BLACKSBURG, Va., May 11, 2011 – Senior Siddharth Venkat of Herndon, Va., is the first recipient of the Outstanding Undergraduate Research Award in the College of Science. He will graduate this month with a bachelor’s degree in physics and mathematics.
Venkat has been pursuing research projects with various faculty members in the physics department since his sophomore year. Under the tutelage of Eric Sharpe, assistant professor of physics, Venkat has conducted research on string theory. In addition, he has been studying systems far from equilibrium, which as Department Head Beate Schmittmann says is “one of the most important current challenges in science.” His advisor for the latter research is Associate Professor of Physics Michel Pleimling.
“In my eyes, Sid is a phenomenon,” Schmittmann said. “He is the one student in a couple of decades who is so gifted and focused that he will develop into an absolutely supreme scientist with Nobel Prize potential.”
Venkat’s research has been published in the leading international journal Physical Review, and he received one of the prestigious Sigma Xi Undergraduate Research Awards for 2010. Venkat took senior-level physics classes as a sophomore and has taken a number of graduate-level classes since then. He is on track to graduate with a perfect grade point average of 4.0.
“To have progressed so far so quickly is an extraordinary academic accomplishment, rivaling the top undergraduates at Ivy League Schools,” Schmittmann said.
“Sid shows extraordinary maturity for his young age,” Pleimling said. “He should be the best prepared physics student who ever left our department.”
Venkat says he plans a future career in theoretical physics.

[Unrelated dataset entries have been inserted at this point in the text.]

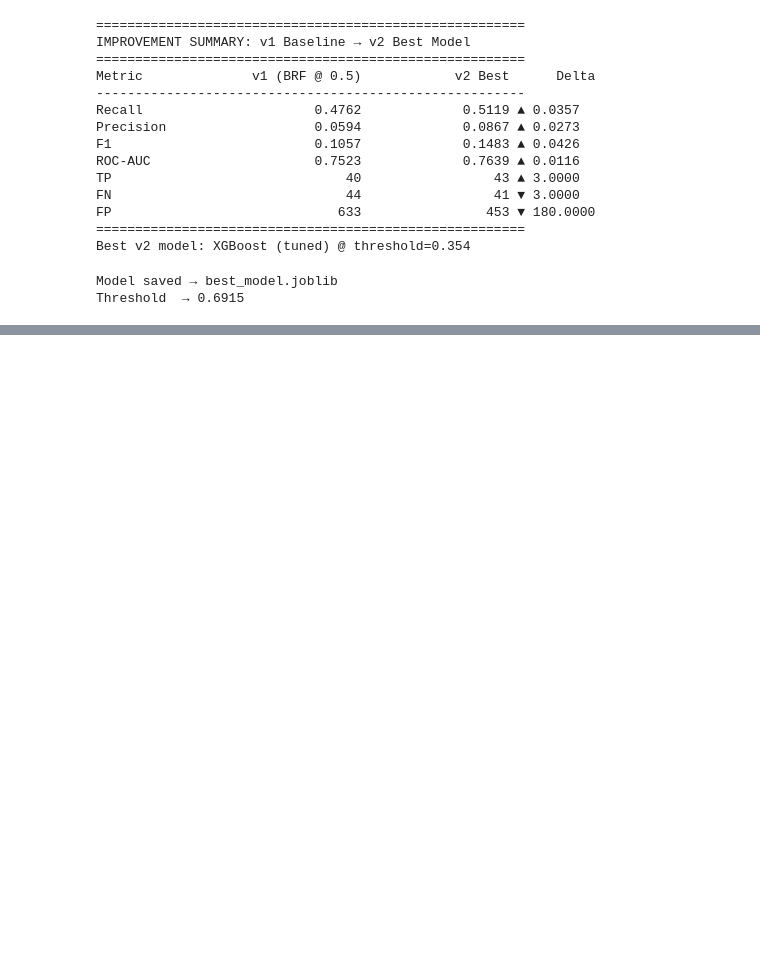
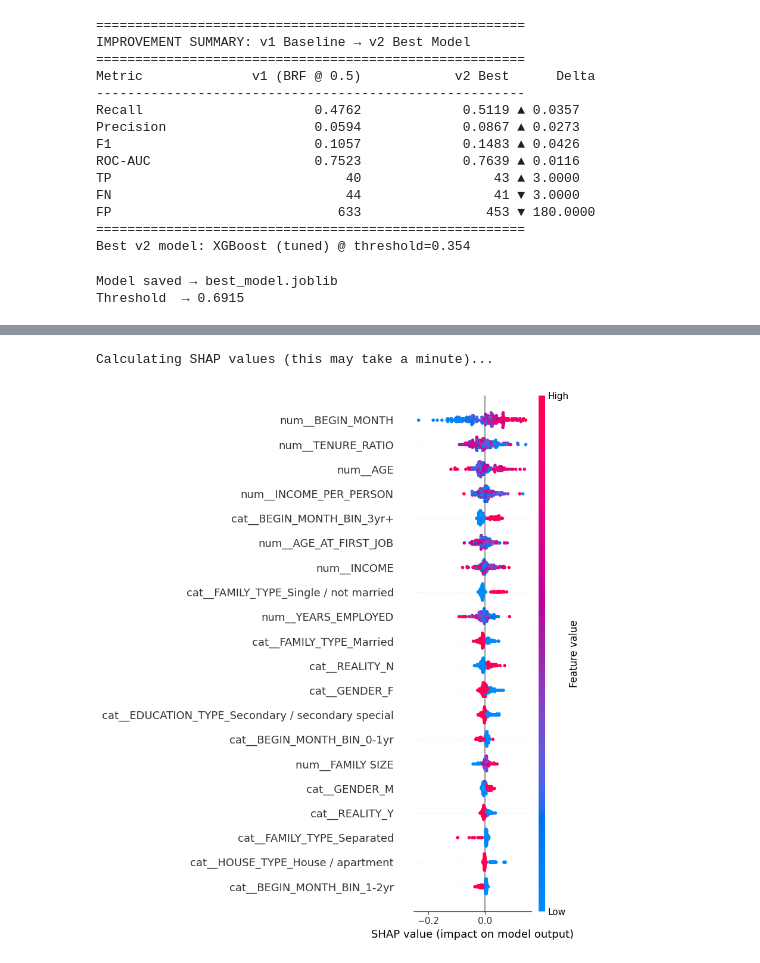
Before and after one commit to TonyRoyze/pythonery, a Jupyter notebook: Credit/notebooks/modelling_v2.ipynb, the cells around one changed output, grey strips where cells are left out. Drawn from its saved outputs; the diff is of its cells as text; code cells hidden in the pictures; blank space fills up the shorter version.

```diff
--- a/Credit/notebooks/modelling_v2.ipynb
+++ b/Credit/notebooks/modelling_v2.ipynb
@@ -601,0 +607,29 @@ Threshold  → 0.6915
+# %%
+import shap
+import matplotlib.pyplot as plt
+import numpy as np
+import pandas as pd
+
+# 1. Extract the preprocessor and the fitted classifier
+preprocessor = stacking_pipeline.named_steps['preprocessor']
+clf = stacking_pipeline.named_steps['classifier']
+
+# 2. Get preprocessed features and their names
+X_train_t = preprocessor.transform(X_train)
+X_test_t = preprocessor.transform(X_test)
+feature_names = preprocessor.get_feature_names_out()
+
+# To work easily with SHAP, we optionally convert back to a dataframe with the right names
+X_train_df = pd.DataFrame(X_train_t, columns=feature_names)
+X_test_df = pd.DataFrame(X_test_t, columns=feature_names)
+
+print("Calculating SHAP values (this may take a minute)...")
+# 3. Compute SHAP values on the preprocessed test set (sample to save time)
+explainer = shap.Explainer(clf.predict_proba, X_train_df.iloc[:100])
+shap_values = explainer(X_test_df.iloc[:200])
+
+# 4. Plot summary for the positive class
+shap.summary_plot(shap_values[:, :, 1], X_test_df.iloc[:200])
+# %% [output]
+Calculating SHAP values (this may take a minute)...
+[figure, added]
```
Also changed, not shown: parts of 2 cells of this notebook, 22 other files.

The College of Science at Virginia Tech gives students a comprehensive foundation in the scientific method. Outstanding faculty members teach courses and conduct research in biological sciences, chemistry, economics, geosciences, mathematics, physics, psychology, and statistics. The college offers programs in cutting-edge areas including, among others, those in energy and the environment, developmental science across the lifespan, infectious diseases, computational science, nanoscience, and neuroscience. The College of Science is dedicated to fostering a research-intensive environment that promotes scientific inquiry and outreach.